TASK GOAL: Write how many lines in the records below include the string "프로바이더". No other text should be given.

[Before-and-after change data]
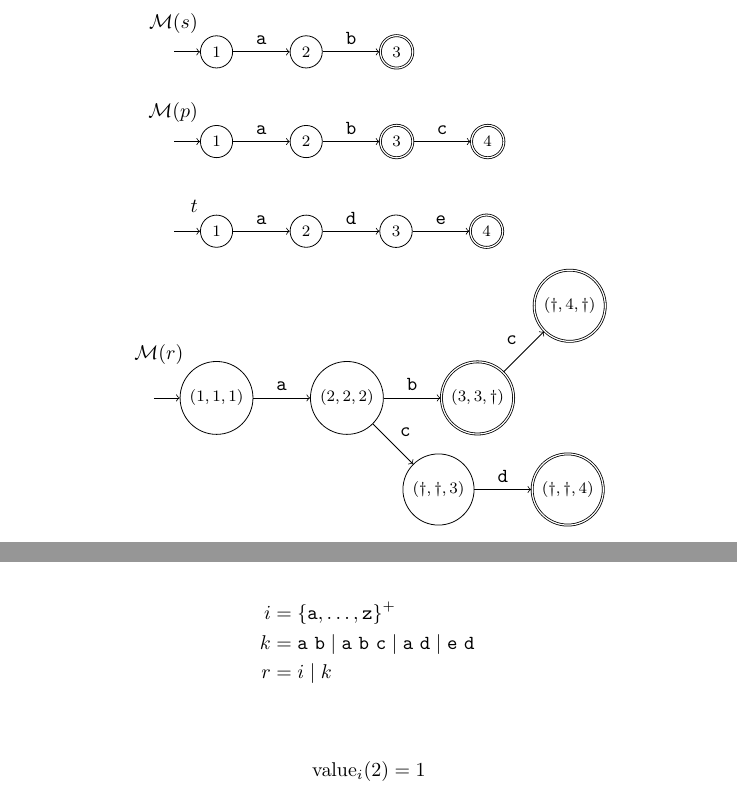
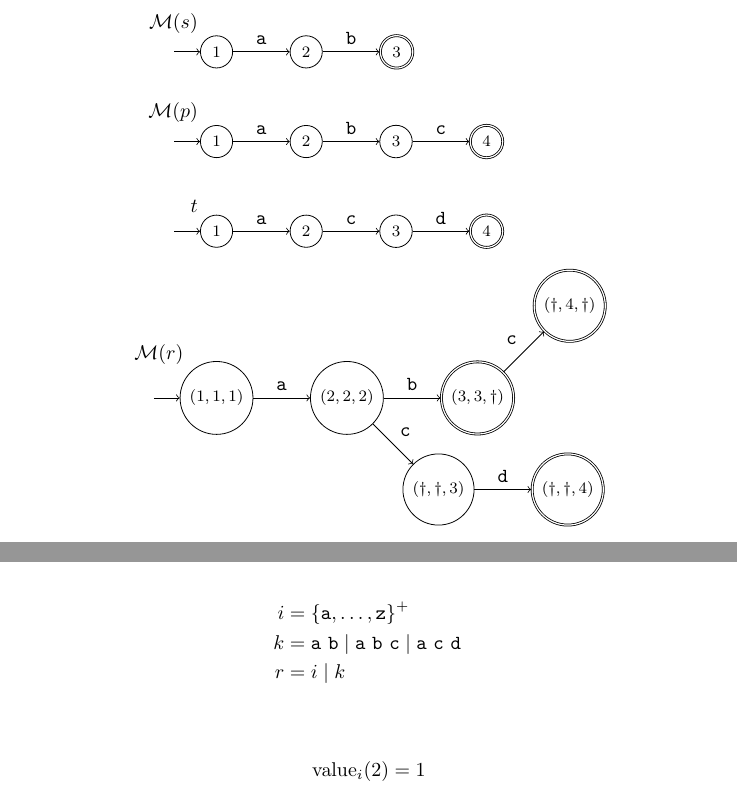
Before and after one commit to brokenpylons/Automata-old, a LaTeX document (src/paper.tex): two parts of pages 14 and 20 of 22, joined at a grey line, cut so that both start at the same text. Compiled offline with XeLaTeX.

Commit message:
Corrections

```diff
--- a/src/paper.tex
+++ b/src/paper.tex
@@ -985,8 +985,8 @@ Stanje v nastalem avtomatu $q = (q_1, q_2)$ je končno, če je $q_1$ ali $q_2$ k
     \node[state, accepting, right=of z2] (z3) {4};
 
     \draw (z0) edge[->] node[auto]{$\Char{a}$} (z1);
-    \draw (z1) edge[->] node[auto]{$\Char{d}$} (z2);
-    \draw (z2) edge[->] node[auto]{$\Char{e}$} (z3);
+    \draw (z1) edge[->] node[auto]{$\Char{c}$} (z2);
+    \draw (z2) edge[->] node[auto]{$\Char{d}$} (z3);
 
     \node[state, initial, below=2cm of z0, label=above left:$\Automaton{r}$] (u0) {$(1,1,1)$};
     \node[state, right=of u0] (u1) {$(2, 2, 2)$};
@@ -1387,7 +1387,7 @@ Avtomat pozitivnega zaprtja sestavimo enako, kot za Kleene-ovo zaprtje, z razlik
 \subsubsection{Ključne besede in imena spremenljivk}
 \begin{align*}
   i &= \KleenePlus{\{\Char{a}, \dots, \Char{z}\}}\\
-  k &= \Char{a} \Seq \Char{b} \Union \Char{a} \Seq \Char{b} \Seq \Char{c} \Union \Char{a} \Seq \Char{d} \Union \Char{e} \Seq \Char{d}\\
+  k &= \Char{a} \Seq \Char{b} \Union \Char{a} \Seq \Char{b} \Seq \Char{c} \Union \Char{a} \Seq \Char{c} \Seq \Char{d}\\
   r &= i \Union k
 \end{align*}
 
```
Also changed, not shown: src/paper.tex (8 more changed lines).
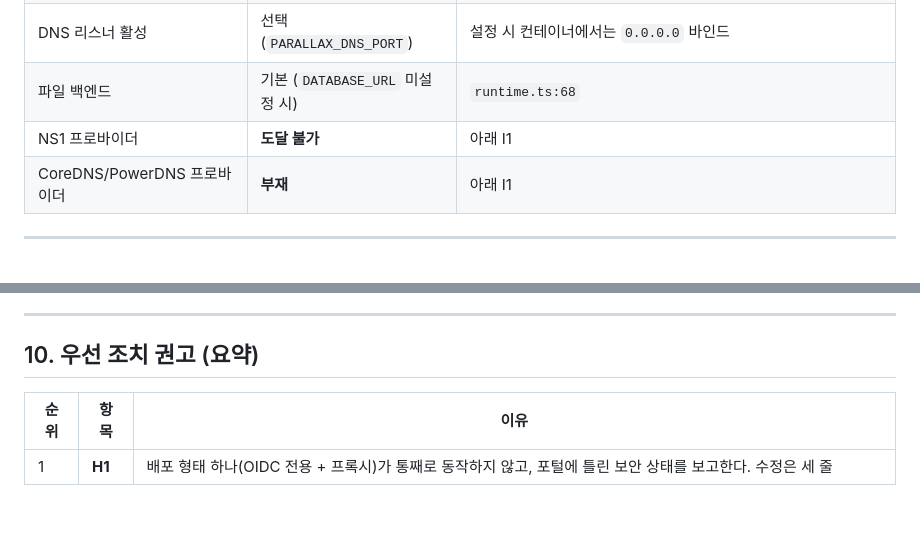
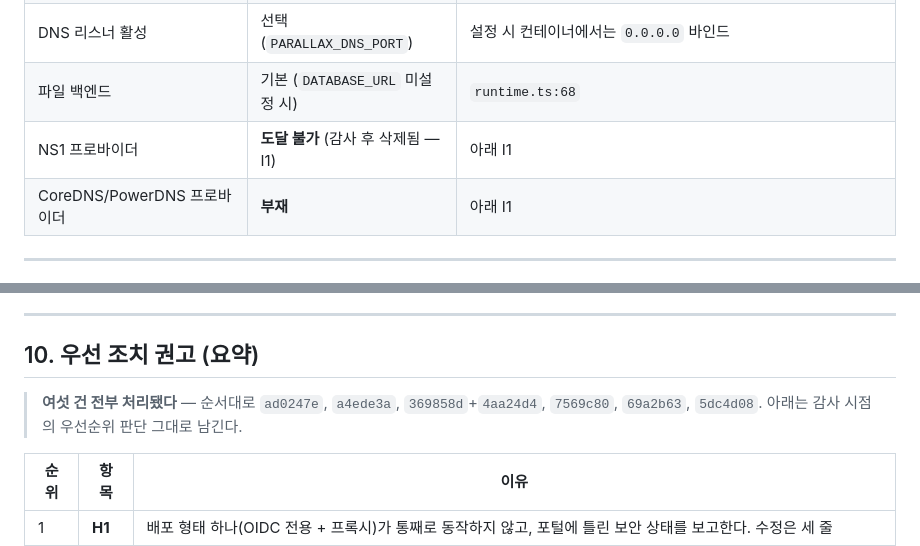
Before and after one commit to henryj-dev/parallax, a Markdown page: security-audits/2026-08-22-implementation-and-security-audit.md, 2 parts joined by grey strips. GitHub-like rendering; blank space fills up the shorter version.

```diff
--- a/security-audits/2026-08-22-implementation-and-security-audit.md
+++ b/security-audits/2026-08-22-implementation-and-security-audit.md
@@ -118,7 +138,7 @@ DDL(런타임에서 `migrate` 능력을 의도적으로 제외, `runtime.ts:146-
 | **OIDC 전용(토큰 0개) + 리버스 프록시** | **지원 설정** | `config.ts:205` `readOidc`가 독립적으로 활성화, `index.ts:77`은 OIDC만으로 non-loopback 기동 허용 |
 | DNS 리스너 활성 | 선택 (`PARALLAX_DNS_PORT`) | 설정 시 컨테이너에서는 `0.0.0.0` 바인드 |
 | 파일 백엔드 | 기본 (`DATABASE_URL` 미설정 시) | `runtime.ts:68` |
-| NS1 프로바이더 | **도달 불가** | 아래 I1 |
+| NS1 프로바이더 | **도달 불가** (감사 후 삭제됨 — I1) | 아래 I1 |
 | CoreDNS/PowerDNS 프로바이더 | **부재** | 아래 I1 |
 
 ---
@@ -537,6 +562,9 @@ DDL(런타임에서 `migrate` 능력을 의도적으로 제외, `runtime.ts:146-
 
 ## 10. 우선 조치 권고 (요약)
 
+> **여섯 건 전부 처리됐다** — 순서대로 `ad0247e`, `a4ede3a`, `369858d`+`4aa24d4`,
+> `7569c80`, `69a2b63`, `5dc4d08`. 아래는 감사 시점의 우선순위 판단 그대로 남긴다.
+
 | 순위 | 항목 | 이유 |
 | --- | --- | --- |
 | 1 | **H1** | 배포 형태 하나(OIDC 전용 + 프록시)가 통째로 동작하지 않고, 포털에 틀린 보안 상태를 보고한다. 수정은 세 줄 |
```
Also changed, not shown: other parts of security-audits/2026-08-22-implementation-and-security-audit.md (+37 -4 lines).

RESPONSE AREA: 3